The point of my post was that thread gives the impression that the ASRock representative, Sean, is still monitoring and providing answers in that thread. "Sean" has been MIA for quite a while, although did provide help for a while. The first post in that thread, albeit from 2010, has never been changed to let people know, Sean is gone.
The problem is, people new to the forum see that thread, read the first page, and then post in it expecting a reply from "Sean". When that does not happen, what do those people think about ASR? Imagine them watching that thread for a response. So not only are those people not helped, but ASR looks bad in their eyes, rather obvious don't you think?
Updating the introduction to that thread with one or two sentences advising people to post a thread in the forum itself is all that is necessary to fix it. So Sean is gone, big deal, is that worse to report than to change nothing and put people on a path to nowhere? Or simply remove that thread, all done. THAT is the illogical and frustrating part.
A few other realities:
Most manufactures do not intend their user forum to be the main point of contact for their own support staff, which is not obvious to many people. Some companies like Corsair and OCZ do provide their own tech support in their user forums, but that is unusual.
ASR Emily does provide support in the main forum threads occasionally. That's great, but that thread at the top of the page is not where Emily can usually be found, so is still a problem IMO.
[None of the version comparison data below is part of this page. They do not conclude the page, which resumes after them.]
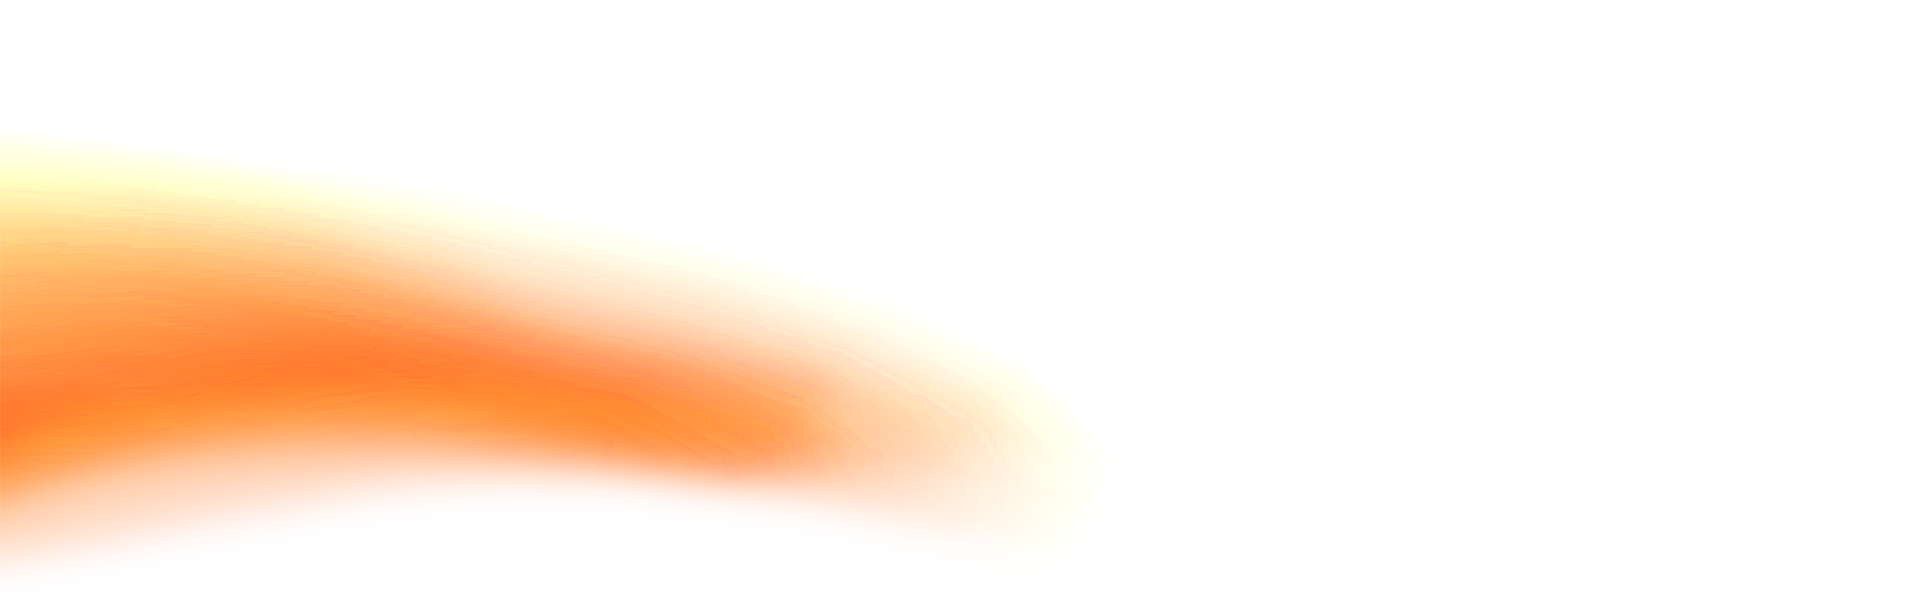
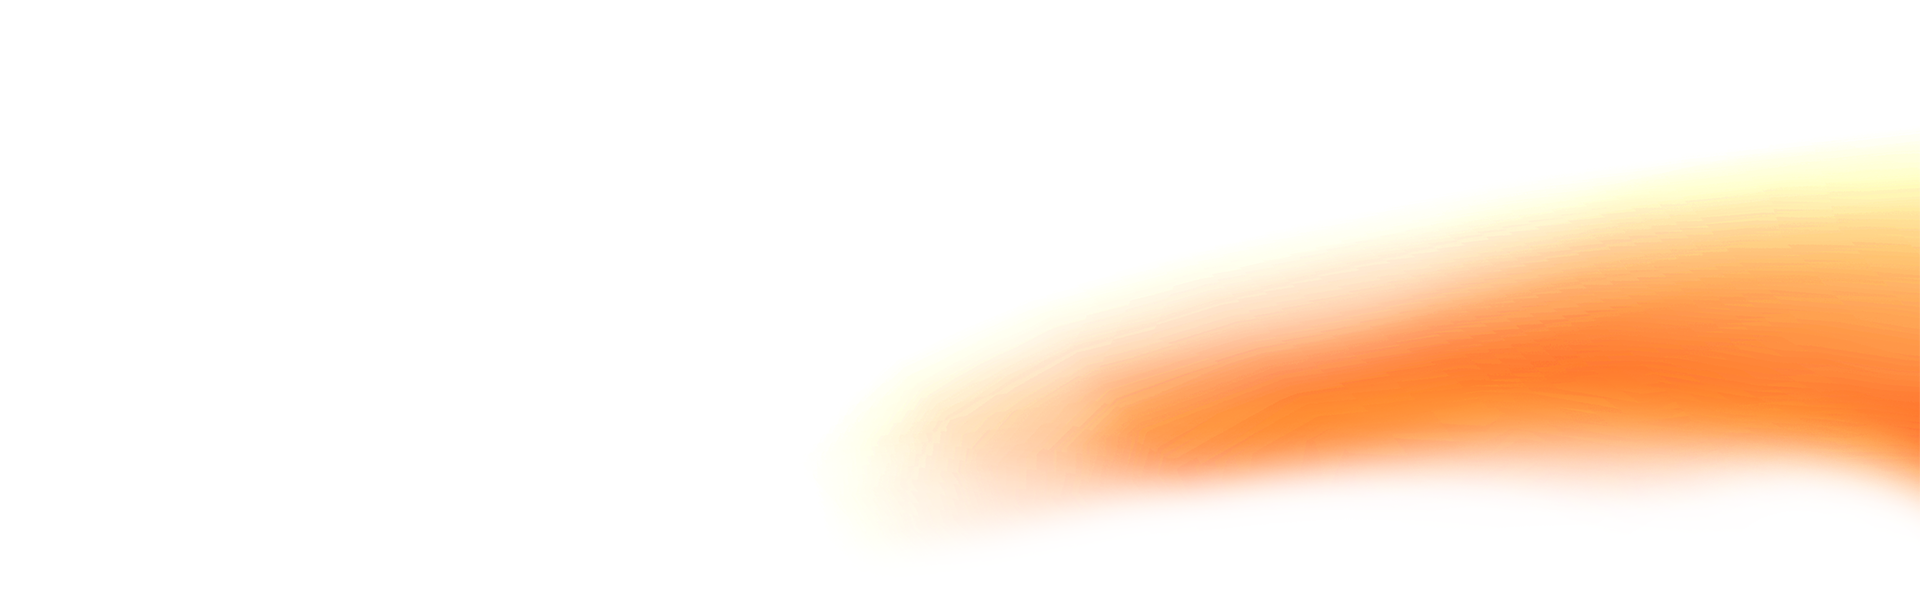
.

diff --git a/index.html b/index.html
@@ -199,7 +199,38 @@
 
     </section><!-- /Clients Section -->
 
-    <!-- About Section -->
+<!-- About Section -->
+<section id="about" class="about section about-background">
+
+  <div class="container" data-aos="fade-up">
+    <div class="row gx-0">
+
+      <div class="col-lg-6 d-flex align-items-center" data-aos="zoom-out" data-aos-delay="200">
+        <img src="assets/img/about.png" class="img-fluid" alt="">
+      </div>
+
+      <div class="col-lg-6 d-flex flex-column justify-content-center" data-aos="fade-up" data-aos-delay="200">
+        <div class="content">
+          <h3>Sobre Nosotros</h3>
+          <h2>Bienvenido a Almacenit.</h2>
+          <p>
+            En Almacenit, nos dedicamos a mejorar tu bienestar físico y mental. Nuestro centro ofrece un espacio holístico con instalaciones de vanguardia y un equipo de profesionales en más de 15 especialidades. Nos apasiona ayudarte a alcanzar tus metas de salud y bienestar a través de coaching personalizado, rehabilitación, nutrición, y entrenamiento integral.
+          </p>
+          <div class="text-center text-lg-start">
+            <a href="#" class="btn-read-more d-inline-flex align-items-center justify-content-center align-self-center">
+              <span>Ver más</span>
+              <i class="bi bi-arrow-right"></i>
+            </a>
+          </div>
+        </div>
+      </div>
+
+    </div>
+  </div>
+
+</section><!-- /About Section -->
+
+    <!-- About Section
     <section id="about" class="about section about-background">
 
       <div class="container" data-aos="fade-up">
@@ -228,7 +259,7 @@
         </div>
       </div>
 
-    </section><!-- /About Section -->
+    </section> /About Section -->
 
     <!-- Services Section -->
     <section id="services" class="services section">

diff --git a/assets/css/main.css b/assets/css/main.css
@@ -1014,7 +1014,7 @@ section,
 # About Section
 --------------------------------------------------------------*/
 .about-background {
- background: url(../img/about-bg.png) top left no-repeat;
+ background: url(../img/about-bg.png) top right no-repeat;
 }
 
 .about .content {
Given all the different manufacture forums I've seen, the impression I get is, in general the less said about whatever, the better. I imagine the reason is, once you say or do something, you're responsible for it. Also any action they take, such as removing a thread as I discussed, means something, it has significance and draws attention. The philosophy seems to be, "stir the pot" as little as possible, even if it is boiling over.